When it comes to creating content on the internet and social platforms, it’s important to understand the difference between plagiarism and copyright infringement. Also, how to avoid them.
Plagiarism is relatively straightforward. The Harvard Referencing Guide gives a good indication of what can amount to plagiarism. Avoiding copyright infringement is a bit more tricky. For example, if I share a quote or extract on my blog, I can’t say with 100% certainty that it will not amount to copyright infringement. In South Africa, the court considers certain factors and determines whether a defence against a claim for copyright infringement exists on a case-by-case basis (source).
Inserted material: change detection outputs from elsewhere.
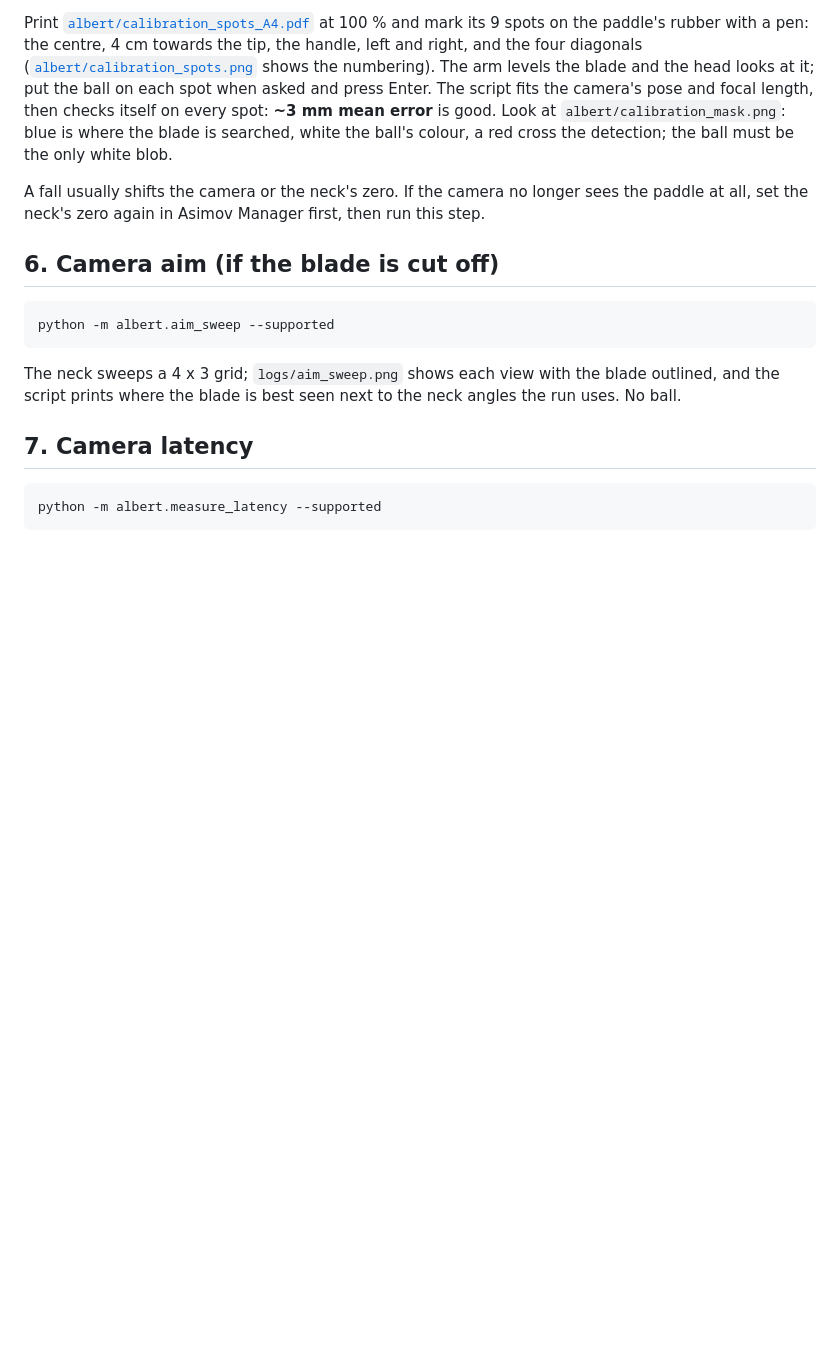
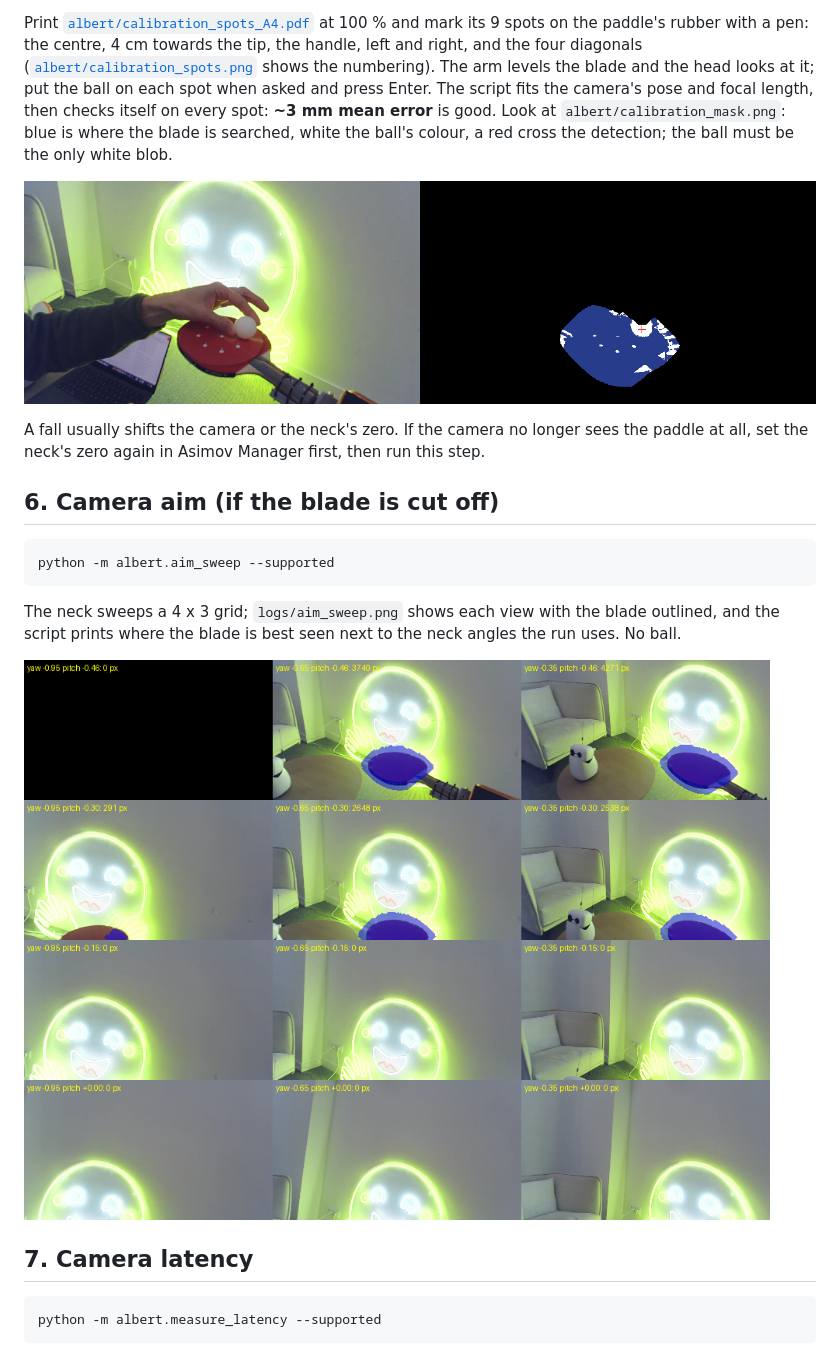
Before and after one commit to cetiennec/asimov-pingpong-balance, a Markdown page: docs/calibration.md, the part around the change. GitHub-like rendering; pictures changed too: docs/images/aim_sweep.png (added), docs/images/calibrate_camera.png (added); blank space fills up the shorter version.

```diff
--- a/docs/calibration.md
+++ b/docs/calibration.md
@@ -80,6 +80,8 @@ head looks at it; put the ball on each spot when asked and press Enter. The scri
 then checks itself on every spot: **~3 mm mean error** is good. Look at `albert/calibration_mask.png`: blue is where the
 blade is searched, white the ball's colour, a red cross the detection; the ball must be the only white blob.
 
+![Camera calibration on Albert: the ball on a marked spot (left), what the detector sees (right)](images/calibrate_camera.png)
+
 A fall usually shifts the camera or the neck's zero. If the camera no longer sees the paddle at all, set the neck's zero
 again in Asimov Manager first, then run this step.
 
@@ -91,6 +93,8 @@ python -m albert.aim_sweep --supported
 
 The neck sweeps a 4 x 3 grid; `logs/aim_sweep.png` shows each view with the blade outlined, and the script prints where the
 blade is best seen next to the neck angles the run uses. No ball.
+
+![The neck sweep on Albert: the blade (blue) is best seen at yaw -0.35 to -0.65, pitch -0.30 to -0.46](images/aim_sweep.png)
 
 ## 7. Camera latency
 
```
Also changed, not shown: README.md (+18 -11 lines), 1 other file.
For this reason, to avoid plagiarism and copyright infringement, I rather focus on the underlying value of ‘being authentic’. I also ask myself whether my actions will cause the copyright owner/person who deserves credit/society any harm.
For example, I don’t read the opinions of other bloggers who blog about the same topics. It interferes with my own creative thinking process. However, I do consult pure academic sources and data. If I use the academic data in my content, I give my interpretation and rewrite it in my own words. I also reference the sources. Please note, this is not legal advice but my personal policy.
At university, I was taught the more sources one consults and mentions, the more authentic and credible an opinion/guideline. That being said, I hope I inspired you to approach a credible source on the subject of plagiarism and copyright infringement – an IP specialist.
If you would like to attend a workshop by an IP specialist to understand copyright infringement (illegal) and plagiarism (unethical) – and the consequences of being guilty of the aforementioned – please pop me a mail. After the workshop, I can help you create policies to ensure you follow the correct steps.
Image credit: Jenni Elizabeth